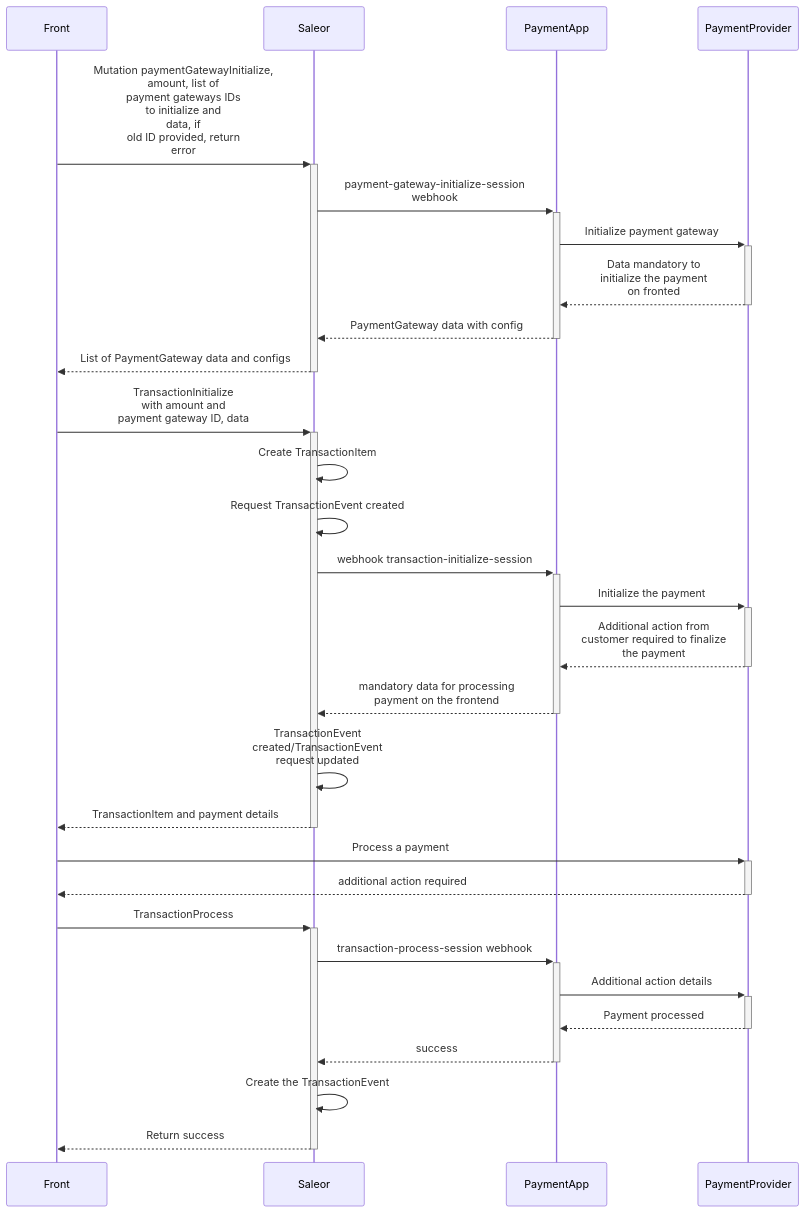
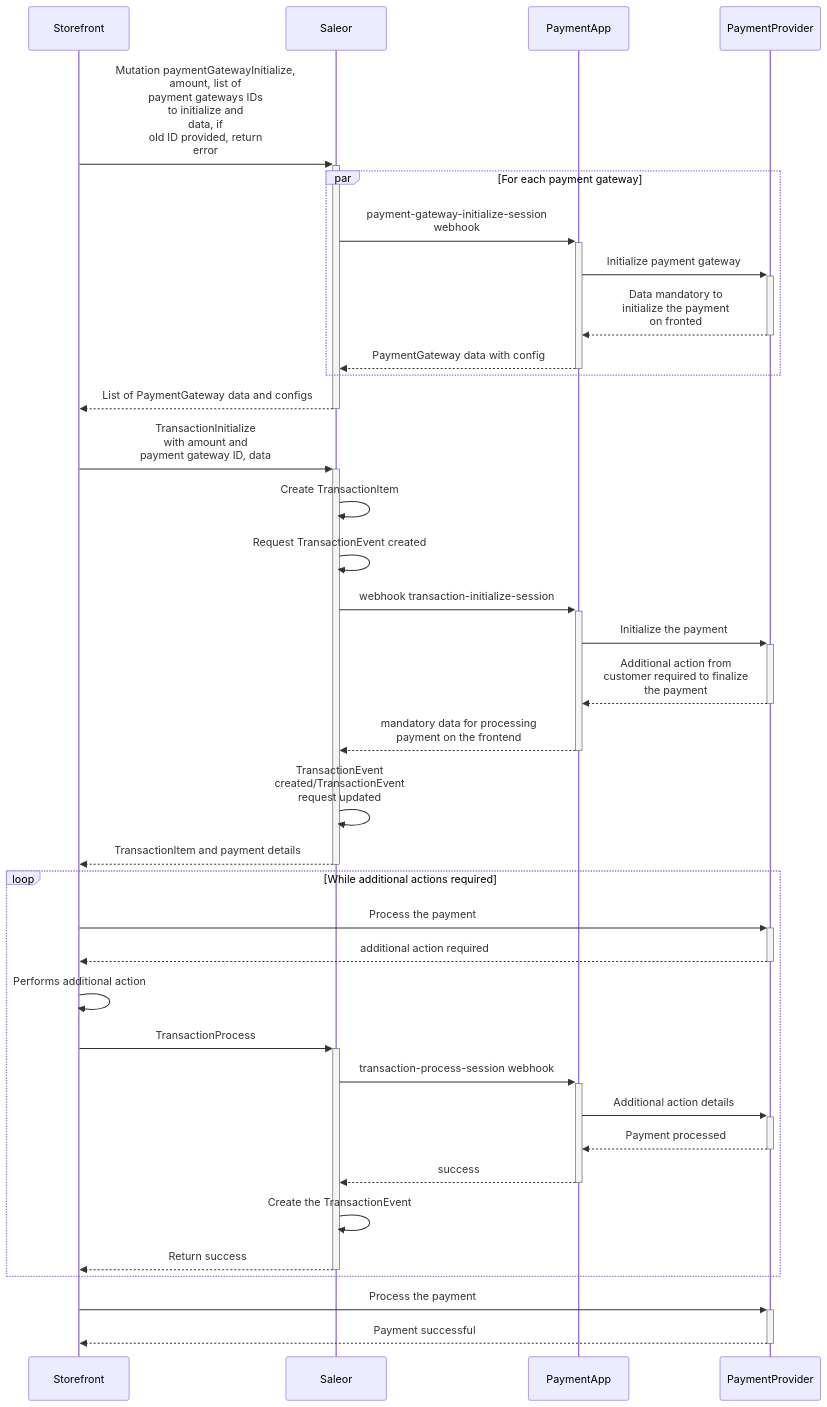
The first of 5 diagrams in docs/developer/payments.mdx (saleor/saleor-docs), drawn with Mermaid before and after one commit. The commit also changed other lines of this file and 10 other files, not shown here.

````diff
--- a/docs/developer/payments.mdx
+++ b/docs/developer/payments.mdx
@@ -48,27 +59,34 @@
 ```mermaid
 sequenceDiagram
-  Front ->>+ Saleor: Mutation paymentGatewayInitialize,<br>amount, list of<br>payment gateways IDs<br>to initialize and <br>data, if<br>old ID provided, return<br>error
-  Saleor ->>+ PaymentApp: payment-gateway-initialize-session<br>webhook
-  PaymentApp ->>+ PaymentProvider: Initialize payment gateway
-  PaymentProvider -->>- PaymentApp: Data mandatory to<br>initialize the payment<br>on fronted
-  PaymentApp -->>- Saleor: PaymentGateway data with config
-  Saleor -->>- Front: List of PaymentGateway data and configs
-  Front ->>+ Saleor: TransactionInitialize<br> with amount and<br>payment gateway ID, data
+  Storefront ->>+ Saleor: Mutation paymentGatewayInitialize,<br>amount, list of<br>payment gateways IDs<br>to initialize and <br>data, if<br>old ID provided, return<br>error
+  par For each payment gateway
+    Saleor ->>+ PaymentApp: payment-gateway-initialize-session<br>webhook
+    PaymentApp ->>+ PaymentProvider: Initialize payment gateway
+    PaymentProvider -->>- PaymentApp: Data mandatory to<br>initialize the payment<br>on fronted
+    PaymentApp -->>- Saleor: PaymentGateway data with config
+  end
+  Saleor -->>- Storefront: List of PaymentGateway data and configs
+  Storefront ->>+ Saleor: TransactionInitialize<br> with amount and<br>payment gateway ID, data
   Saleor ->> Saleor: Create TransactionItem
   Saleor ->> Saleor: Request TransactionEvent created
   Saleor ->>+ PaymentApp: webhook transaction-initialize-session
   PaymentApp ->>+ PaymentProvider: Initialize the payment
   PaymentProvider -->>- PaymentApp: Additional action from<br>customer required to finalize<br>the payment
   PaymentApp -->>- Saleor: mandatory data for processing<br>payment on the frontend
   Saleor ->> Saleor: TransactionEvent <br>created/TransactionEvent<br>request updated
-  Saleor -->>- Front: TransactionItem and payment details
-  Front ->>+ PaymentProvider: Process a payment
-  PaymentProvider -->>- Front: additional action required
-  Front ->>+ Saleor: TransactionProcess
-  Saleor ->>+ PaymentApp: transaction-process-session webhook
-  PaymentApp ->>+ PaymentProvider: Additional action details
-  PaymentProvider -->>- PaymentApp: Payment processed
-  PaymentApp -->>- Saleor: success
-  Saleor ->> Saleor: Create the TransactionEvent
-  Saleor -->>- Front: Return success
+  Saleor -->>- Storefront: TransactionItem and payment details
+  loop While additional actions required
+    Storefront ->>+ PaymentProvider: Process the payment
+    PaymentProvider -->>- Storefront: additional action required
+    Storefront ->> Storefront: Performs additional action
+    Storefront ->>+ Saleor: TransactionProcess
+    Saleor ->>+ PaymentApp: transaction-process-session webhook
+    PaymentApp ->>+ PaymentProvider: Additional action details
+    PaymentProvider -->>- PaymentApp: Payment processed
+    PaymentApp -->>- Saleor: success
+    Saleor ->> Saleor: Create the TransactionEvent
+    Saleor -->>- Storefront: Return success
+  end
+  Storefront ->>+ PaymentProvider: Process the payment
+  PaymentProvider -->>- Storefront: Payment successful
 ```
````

+++++

## Work required
Retype all of the listing above exactly, but keep its pictures out.

## Result of the task
The first of 5 diagrams in docs/developer/payments.mdx (saleor/saleor-docs), drawn with Mermaid before and after one commit. The commit also changed other lines of this file and 10 other files, not shown here.

````diff
--- a/docs/developer/payments.mdx
+++ b/docs/developer/payments.mdx
@@ -48,27 +59,34 @@
 ```mermaid
 sequenceDiagram
-  Front ->>+ Saleor: Mutation paymentGatewayInitialize,<br>amount, list of<br>payment gateways IDs<br>to initialize and <br>data, if<br>old ID provided, return<br>error
-  Saleor ->>+ PaymentApp: payment-gateway-initialize-session<br>webhook
-  PaymentApp ->>+ PaymentProvider: Initialize payment gateway
-  PaymentProvider -->>- PaymentApp: Data mandatory to<br>initialize the payment<br>on fronted
-  PaymentApp -->>- Saleor: PaymentGateway data with config
-  Saleor -->>- Front: List of PaymentGateway data and configs
-  Front ->>+ Saleor: TransactionInitialize<br> with amount and<br>payment gateway ID, data
+  Storefront ->>+ Saleor: Mutation paymentGatewayInitialize,<br>amount, list of<br>payment gateways IDs<br>to initialize and <br>data, if<br>old ID provided, return<br>error
+  par For each payment gateway
+    Saleor ->>+ PaymentApp: payment-gateway-initialize-session<br>webhook
+    PaymentApp ->>+ PaymentProvider: Initialize payment gateway
+    PaymentProvider -->>- PaymentApp: Data mandatory to<br>initialize the payment<br>on fronted
+    PaymentApp -->>- Saleor: PaymentGateway data with config
+  end
+  Saleor -->>- Storefront: List of PaymentGateway data and configs
+  Storefront ->>+ Saleor: TransactionInitialize<br> with amount and<br>payment gateway ID, data
   Saleor ->> Saleor: Create TransactionItem
   Saleor ->> Saleor: Request TransactionEvent created
   Saleor ->>+ PaymentApp: webhook transaction-initialize-session
   PaymentApp ->>+ PaymentProvider: Initialize the payment
   PaymentProvider -->>- PaymentApp: Additional action from<br>customer required to finalize<br>the payment
   PaymentApp -->>- Saleor: mandatory data for processing<br>payment on the frontend
   Saleor ->> Saleor: TransactionEvent <br>created/TransactionEvent<br>request updated
-  Saleor -->>- Front: TransactionItem and payment details
-  Front ->>+ PaymentProvider: Process a payment
-  PaymentProvider -->>- Front: additional action required
-  Front ->>+ Saleor: TransactionProcess
-  Saleor ->>+ PaymentApp: transaction-process-session webhook
-  PaymentApp ->>+ PaymentProvider: Additional action details
-  PaymentProvider -->>- PaymentApp: Payment processed
-  PaymentApp -->>- Saleor: success
-  Saleor ->> Saleor: Create the TransactionEvent
-  Saleor -->>- Front: Return success
+  Saleor -->>- Storefront: TransactionItem and payment details
+  loop While additional actions required
+    Storefront ->>+ PaymentProvider: Process the payment
+    PaymentProvider -->>- Storefront: additional action required
+    Storefront ->> Storefront: Performs additional action
+    Storefront ->>+ Saleor: TransactionProcess
+    Saleor ->>+ PaymentApp: transaction-process-session webhook
+    PaymentApp ->>+ PaymentProvider: Additional action details
+    PaymentProvider -->>- PaymentApp: Payment processed
+    PaymentApp -->>- Saleor: success
+    Saleor ->> Saleor: Create the TransactionEvent
+    Saleor -->>- Storefront: Return success
+  end
+  Storefront ->>+ PaymentProvider: Process the payment
+  PaymentProvider -->>- Storefront: Payment successful
 ```
````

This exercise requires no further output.